Belle Jennings Benchley
Belle Jennings Benchley was born in Pratt, Kan., on Aug. 28, 1882. At the age of four, she and her family moved to Loma, Calif., where her father was sheriff of San Diego County.
Belle received a teaching certificate from San Diego State Normal School and married William Benchley in 1905. They had one son and when they divorced in 1922 she was left as his sole support. After completing a bookkeeping course in 1925, she took a position at the San Diego Zoo.
The Zoo had between 600 and 800 animals housed on 150 acres with 10 employees when Belle first started. At her retirement nearly 26 years later, it had grown to 3,000 animals on 200 acres with 200 employees. During her first week at the zoo she began suggesting to the cirector, Dr. Harry Wegeforth, ways for improvement at the zoo. He would always reply, "Well, do something about it." She had wolves moved to larger cages, wrote promotional articles for the newspaper, and on her days off collected food donations from local grocers. In 1827 she was made executive secretary and director of the zoo.
In her first few weeks as new director, she actually did the various jobs of her employees in order to better understand the daily operations of the zoo. She cleaned elephant cages, nursed a sick emu and patrolled the grounds as night watchman. She believed the zoo was for the animals, not people. She would tolerate no abuse or neglect, warning her employees to always use "a soft word instead of a club, a gentle twinkle of the eye instead of a whip."

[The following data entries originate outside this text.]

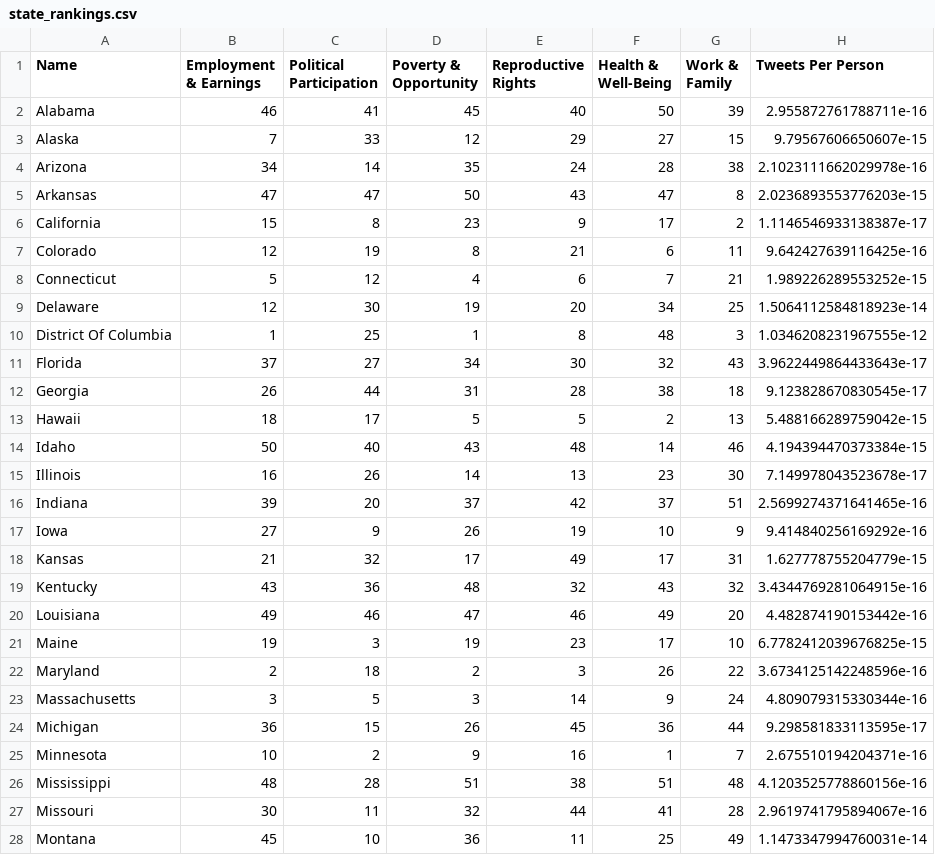
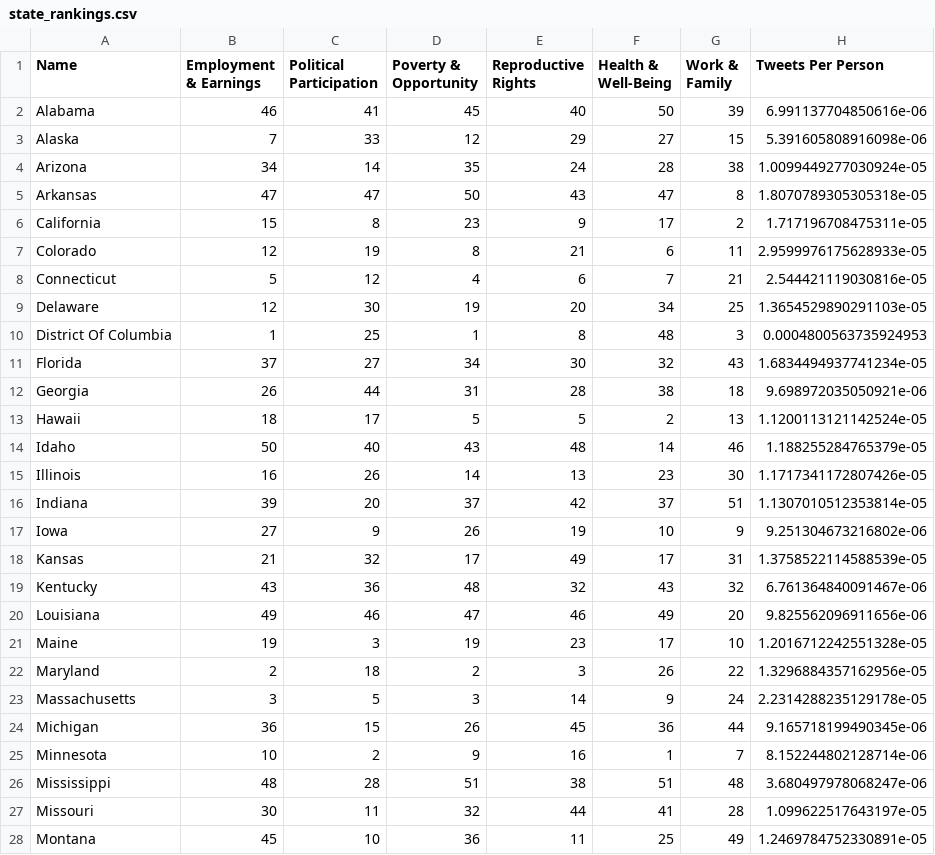
Before and after one commit to jmcaloon/womens_march, a CSV file: state_rankings.csv, drawn as a sheet; only a part is shown; the diff covers the shown part only.

```diff
--- a/state_rankings.csv
+++ b/state_rankings.csv
@@ -1,28 +1,28 @@
 Name,Employment & Earnings,Political Participation,Poverty & Opportunity,Reproductive Rights,Health & Well-Being,Work & Family,Tweets Per Person
-Alabama,46,41,45,40,50,39,2.955872761788711e-16
-Alaska,7,33,12,29,27,15,9.79567606650607e-15
-Arizona,34,14,35,24,28,38,2.1023111662029978e-16
-Arkansas,47,47,50,43,47,8,2.0236893553776203e-15
-California,15,8,23,9,17,2,1.1146546933138387e-17
-Colorado,12,19,8,21,6,11,9.642427639116425e-16
-Connecticut,5,12,4,6,7,21,1.989226289553252e-15
-Delaware,12,30,19,20,34,25,1.5064112584818923e-14
-District Of Columbia,1,25,1,8,48,3,1.0346208231967555e-12
-Florida,37,27,34,30,32,43,3.9622449864433643e-17
-Georgia,26,44,31,28,38,18,9.123828670830545e-17
-Hawaii,18,17,5,5,2,13,5.488166289759042e-15
-Idaho,50,40,43,48,14,46,4.194394470373384e-15
-Illinois,16,26,14,13,23,30,7.149978043523678e-17
-Indiana,39,20,37,42,37,51,2.5699274371641465e-16
-Iowa,27,9,26,19,10,9,9.414840256169292e-16
-Kansas,21,32,17,49,17,31,1.627778755204779e-15
-Kentucky,43,36,48,32,43,32,3.4344769281064915e-16
-Louisiana,49,46,47,46,49,20,4.482874190153442e-16
-Maine,19,3,19,23,17,10,6.7782412039676825e-15
-Maryland,2,18,2,3,26,22,3.6734125142248596e-16
-Massachusetts,3,5,3,14,9,24,4.809079315330344e-16
-Michigan,36,15,26,45,36,44,9.298581833113595e-17
-Minnesota,10,2,9,16,1,7,2.675510194204371e-16
-Mississippi,48,28,51,38,51,48,4.1203525778860156e-16
-Missouri,30,11,32,44,41,28,2.9619741795894067e-16
-Montana,45,10,36,11,25,49,1.1473347994760031e-14
+Alabama,46,41,45,40,50,39,6.991137704850616e-06
+Alaska,7,33,12,29,27,15,5.391605808916098e-06
+Arizona,34,14,35,24,28,38,1.0099449277030924e-05
+Arkansas,47,47,50,43,47,8,1.8070789305305318e-05
+California,15,8,23,9,17,2,1.717196708475311e-05
+Colorado,12,19,8,21,6,11,2.9599976175628933e-05
+Connecticut,5,12,4,6,7,21,2.544421119030816e-05
+Delaware,12,30,19,20,34,25,1.3654529890291103e-05
+District Of Columbia,1,25,1,8,48,3,0.0004800563735924953
+Florida,37,27,34,30,32,43,1.6834494937741234e-05
+Georgia,26,44,31,28,38,18,9.698972035050921e-06
+Hawaii,18,17,5,5,2,13,1.1200113121142524e-05
+Idaho,50,40,43,48,14,46,1.188255284765379e-05
+Illinois,16,26,14,13,23,30,1.1717341172807426e-05
+Indiana,39,20,37,42,37,51,1.1307010512353814e-05
+Iowa,27,9,26,19,10,9,9.251304673216802e-06
+Kansas,21,32,17,49,17,31,1.3758522114588539e-05
+Kentucky,43,36,48,32,43,32,6.761364840091467e-06
+Louisiana,49,46,47,46,49,20,9.825562096911656e-06
+Maine,19,3,19,23,17,10,1.2016712242551328e-05
+Maryland,2,18,2,3,26,22,1.3296884357162956e-05
+Massachusetts,3,5,3,14,9,24,2.2314288235129178e-05
+Michigan,36,15,26,45,36,44,9.165718199490345e-06
+Minnesota,10,2,9,16,1,7,8.152244802128714e-06
+Mississippi,48,28,51,38,51,48,3.680497978068247e-06
+Missouri,30,11,32,44,41,28,1.099622517643197e-05
+Montana,45,10,36,11,25,49,1.2469784752330891e-05
```
Also changed, not shown: 24 edited cells elsewhere in this file, 4 other files.
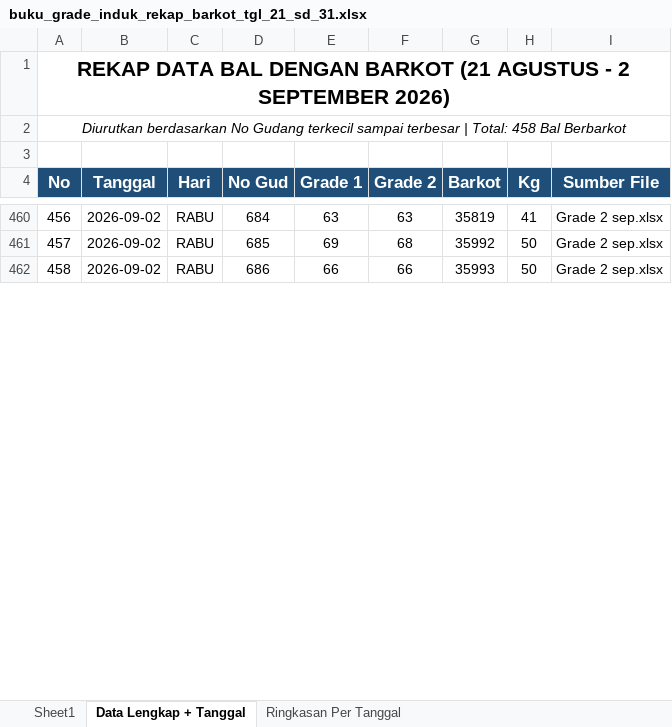
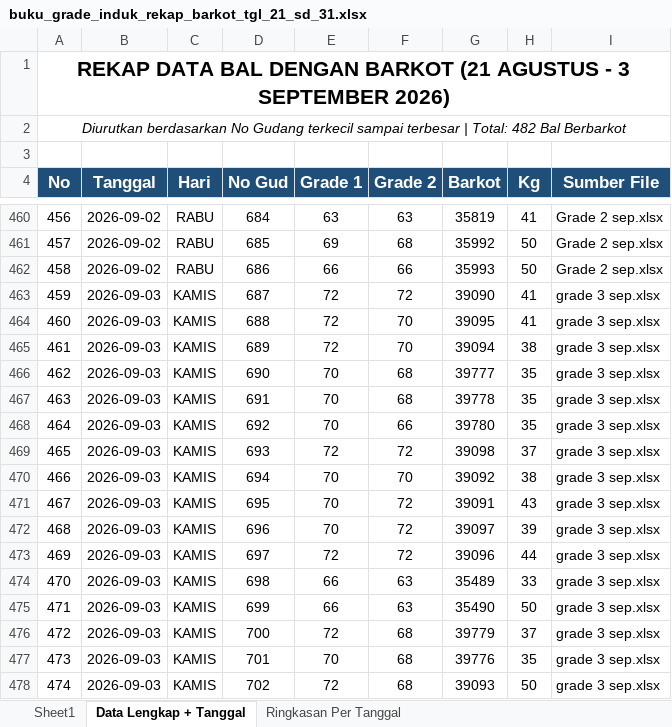
Before and after one commit to grndnstnmlk/cekbarkot, an Excel workbook: Laporan Grade Induk/buku_grade_induk_rekap_barkot_tgl_21_sd_31.xlsx, sheet Data Lengkap + Tanggal, drawn as a sheet; only a part is shown, gaps mark what is left out; values as stored, in another font and other column widths than the file's, no borders; the diff covers the shown part only; the diff names each change by its address in the sheet, - before the commit and + after, or states it on an @@ line.

```diff
--- a/Laporan Grade Induk/buku_grade_induk_rekap_barkot_tgl_21_sd_31.xlsx (sheet Data Lengkap + Tanggal)
+++ b/Laporan Grade Induk/buku_grade_induk_rekap_barkot_tgl_21_sd_31.xlsx (sheet Data Lengkap + Tanggal)
@@ column A (No) renumbered from row 1 down @@
+row 463: 459 | 2026-09-03 | KAMIS | 687 | 72 | 72 | 39090 | 41 | grade 3 sep.xlsx
+row 464: 460 | 2026-09-03 | KAMIS | 688 | 72 | 70 | 39095 | 41 | grade 3 sep.xlsx
+row 465: 461 | 2026-09-03 | KAMIS | 689 | 72 | 70 | 39094 | 38 | grade 3 sep.xlsx
+row 466: 462 | 2026-09-03 | KAMIS | 690 | 70 | 68 | 39777 | 35 | grade 3 sep.xlsx
+row 467: 463 | 2026-09-03 | KAMIS | 691 | 70 | 68 | 39778 | 35 | grade 3 sep.xlsx
+row 468: 464 | 2026-09-03 | KAMIS | 692 | 70 | 66 | 39780 | 35 | grade 3 sep.xlsx
+row 469: 465 | 2026-09-03 | KAMIS | 693 | 72 | 72 | 39098 | 37 | grade 3 sep.xlsx
+row 470: 466 | 2026-09-03 | KAMIS | 694 | 70 | 70 | 39092 | 38 | grade 3 sep.xlsx
+row 471: 467 | 2026-09-03 | KAMIS | 695 | 70 | 72 | 39091 | 43 | grade 3 sep.xlsx
+row 472: 468 | 2026-09-03 | KAMIS | 696 | 70 | 72 | 39097 | 39 | grade 3 sep.xlsx
+row 473: 469 | 2026-09-03 | KAMIS | 697 | 72 | 72 | 39096 | 44 | grade 3 sep.xlsx
+row 474: 470 | 2026-09-03 | KAMIS | 698 | 66 | 63 | 35489 | 33 | grade 3 sep.xlsx
+row 475: 471 | 2026-09-03 | KAMIS | 699 | 66 | 63 | 35490 | 50 | grade 3 sep.xlsx
+row 476: 472 | 2026-09-03 | KAMIS | 700 | 72 | 68 | 39779 | 37 | grade 3 sep.xlsx
+row 477: 473 | 2026-09-03 | KAMIS | 701 | 70 | 68 | 39776 | 35 | grade 3 sep.xlsx
+row 478: 474 | 2026-09-03 | KAMIS | 702 | 72 | 68 | 39093 | 50 | grade 3 sep.xlsx
```
Also changed, not shown: 8 added rows and 1 edited cell elsewhere in this sheet, sheet Sheet1, sheet Ringkasan Per Tanggal, Dokumen_Rekap_NoGud_Barkot_Kg.xlsx, Laporan Grade Induk/laporan_grade_induk_semua_barkot_tgl_21_sd_31.xlsx, 8 other files.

Belle was the first to use moats as natural barriers for bears and big cats. She made certain every cage had a private place, out of public view, as a retreat. In 1931 she obtained two gorillas, out of only five then in the country. In 1938 she opened the largest bird cage in the world for birds of prey, complete with a real hill with cliffs and trees. She was very proud of the zoo hospital, the first in the United States, and of the zoo's highly successful captive breeding program.
Midge Kirk writes "Herstory," relating the stories of women who have been important in the development of the nation.